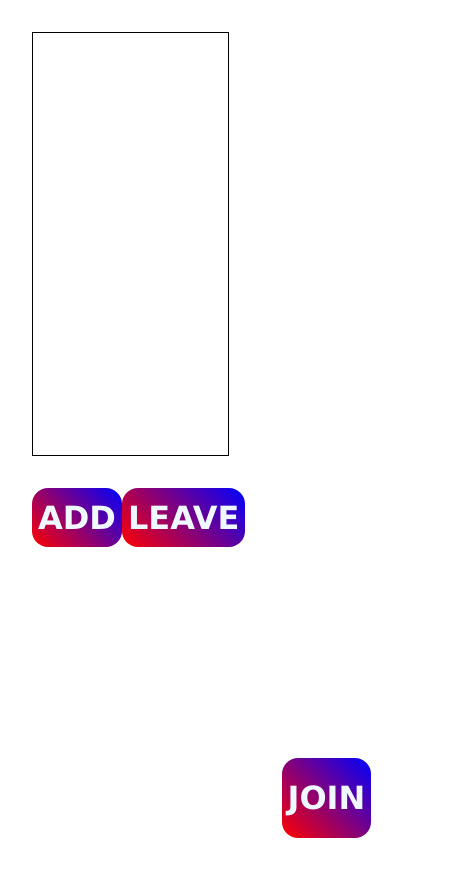
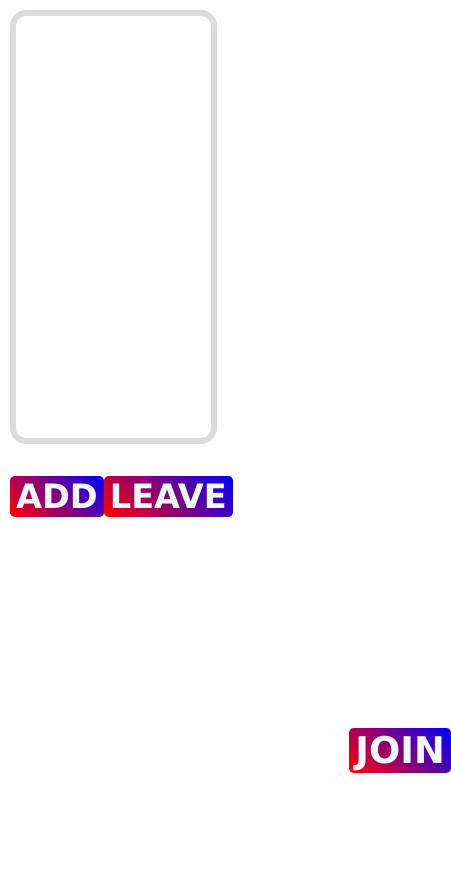
Before and after one commit to mrfhsn/Speed_Bingo, a website: page public/lobby.html in a window 390 px wide. Shown: the whole page, 451 px wide, since content can reach past the window. After the commit the page ends 844 px from the top, so only its background shows below. Drawn offline with Linux system fonts and the light colour scheme.

Commit message:
Fixed unresponsive issues

```diff
--- a/public/css/lobby.css
+++ b/public/css/lobby.css
@@ -1,14 +1,13 @@
 body {
     margin: 0;
-}
-.lobby-area {
-    height: 100vh;
-    padding: 2rem;
+    padding-top: 10px;
+    padding-left: 10px;
 }
 .player-list {
     width: 50vw;
     height: 50vh;
-    border: 1px solid;
+    border: 0.4rem solid gainsboro;
+    border-radius: 1rem;
     overflow-y: scroll;
 }
 p {
@@ -23,10 +22,8 @@ p {
     justify-content: space-between;
 }
 #add-button, #leave-button {
-    width: 8rem;
-    height: 3.7rem;
-    border-radius: 1rem;
-    font-size: 2rem;
+    border-radius: 0.3rem;
+    font-size: 2.1rem;
     font-family: Verdana, Geneva, Tahoma, sans-serif;
     font-weight: bold;
     color: aliceblue;
@@ -37,18 +34,11 @@ p {
         blue
     );
 }
-.for-joining {
-    height: 5rem;
+#join-button {
+    margin-left: 87vw;
     margin-top: 25vh;
-    margin-left: 87vw;
-    display: flex;
-    justify-content: end;
-}
-#join-button {
-    width: 8rem;
-    height: 5rem;
-    border-radius: 1rem;
-    font-size: 2rem;
+    border-radius: 0.3rem;
+    font-size: 2.3rem;
     font-family: Verdana, Geneva, Tahoma, sans-serif;
     font-weight: bold;
     color: aliceblue;
--- a/public/css/logIn.css
+++ b/public/css/logIn.css
@@ -1,19 +1,19 @@
 body
 {
-    height: 100vh;
-    background: linear-gradient(
-      90deg,
-      rgba(76, 150, 235, 0.774),
-      rgba(196, 105, 238, 0.884)
-    );
+    margin: 0;
 }
 .join-area
 {
+    height: 100vh;
     display: flex;
     flex-direction: column;
     align-items: center;
-    margin-top: 30vh;
-    text-align: center;
+    justify-content: center;
+    background: linear-gradient(
+      45deg,
+      rgba(76, 150, 235, 0.774),
+      rgba(248, 206, 150, 0.466) 80%
+    );
 }
 #welcome-message
 {
@@ -34,16 +34,14 @@ h1
     height: 3rem;
     border-radius: 1.5rem;
     border: none;
-    margin-bottom: 2rem;
+    margin-bottom: 1.6rem;
     font-size: 1.7rem;
     text-align: center;
 }
 #join-button
 {
     border-radius: 0.7rem;
-    height: 2.5rem;
-    width: 10rem;
     border: none;
-    font-size: 1.7rem;
+    font-size: 2.7rem;
     font-weight: bold;
 }
--- a/public/css/styles.css
+++ b/public/css/styles.css
@@ -1,11 +1,11 @@
-/* *
+body
 {
-    border: 1px solid;
-} */
-
+    margin: 0;
+}
 .exit-button
 {
     margin-top: 1rem;
+    margin-bottom: -1.5rem;
     display: flex;
     justify-content: flex-end;
 }
@@ -13,7 +13,8 @@
 {
     font-size: 2.1rem;
     font-weight: bold;
-    margin-right: 2rem;
+    margin-right: 1.2vw;
+    border-radius: .3rem;
 }
 #exit-button:hover
 {
@@ -24,14 +25,8 @@
     );
     color: white;
 }
-.anouncer
-{
-    display: flex;
-    justify-content: center;
-}
 h1
 {
-    width: 18.56rem;
     height: 5rem;
     margin-bottom: 3.5rem;
     font-size: 5rem;
@@ -40,19 +35,27 @@ h1
 }
 .game-area
 {
-    /* width: 90vw; */
     display: flex;
-    justify-content: space-around;
+    justify-content: center;
+}
+.score-box:first-of-type
+{
+    margin-right: 3rem;
+}
+.score-box:last-of-type
+{
+    margin-left: 3rem;
 }
 .your-score
 {
     font-size: 2rem;
-    font-weight: bolder;
+    font-weight: bold;
     text-align: center;
 }
 .score
 {
     border: .3rem solid;
+    border-radius: .7rem;
     width: 12rem;
     height: 6rem;
     border-color: rgb(209, 81, 42);
@@ -81,6 +84,7 @@ h1
 }
 .buttons
 {
+    margin-top: -2rem;
     display: flex;
     flex-direction: column;
     align-items: center;
--- a/public/lobby.html
+++ b/public/lobby.html
@@ -1,22 +1,21 @@
 <!DOCTYPE html>
 <html lang="en">
+
     <head>
         <meta charset="UTF-8">
         <meta name="viewport" content="width=device-width, initial-scale=1.0">
         <link rel="stylesheet" href="css/lobby.css">
-    <title>SpeedBingo Lobby</title>
+        <title>Speed Bingo - Lobby</title>
     </head>
+
     <body>
-    <div class="lobby-area">
         <div class="player-list"></div>
         <div class="buttons">
             <button id="add-button">ADD</button>
             <button id="leave-button">LEAVE</button>
         </div>
-        <div class="for-joining">
         <button id="join-button">JOIN</button>
-        </div>
-    </div>
         <script src="javaScript/lobby.js"></script>
     </body>
+
 </html>
```
Also changed, not shown: public/game.html (+1 -3 lines), public/index.html (+0 -1 lines). Lines whose indentation alone changed are shown as unchanged.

Exercise description:
The lines in the entries above that carry the word "width" must be copied.

Exercise output:
     width: 50vw;
-    width: 8rem;
-    width: 8rem;
-    width: 10rem;
-    width: 18.56rem;
-    /* width: 90vw; */
     width: 12rem;
         <meta name="viewport" content="width=device-width, initial-scale=1.0">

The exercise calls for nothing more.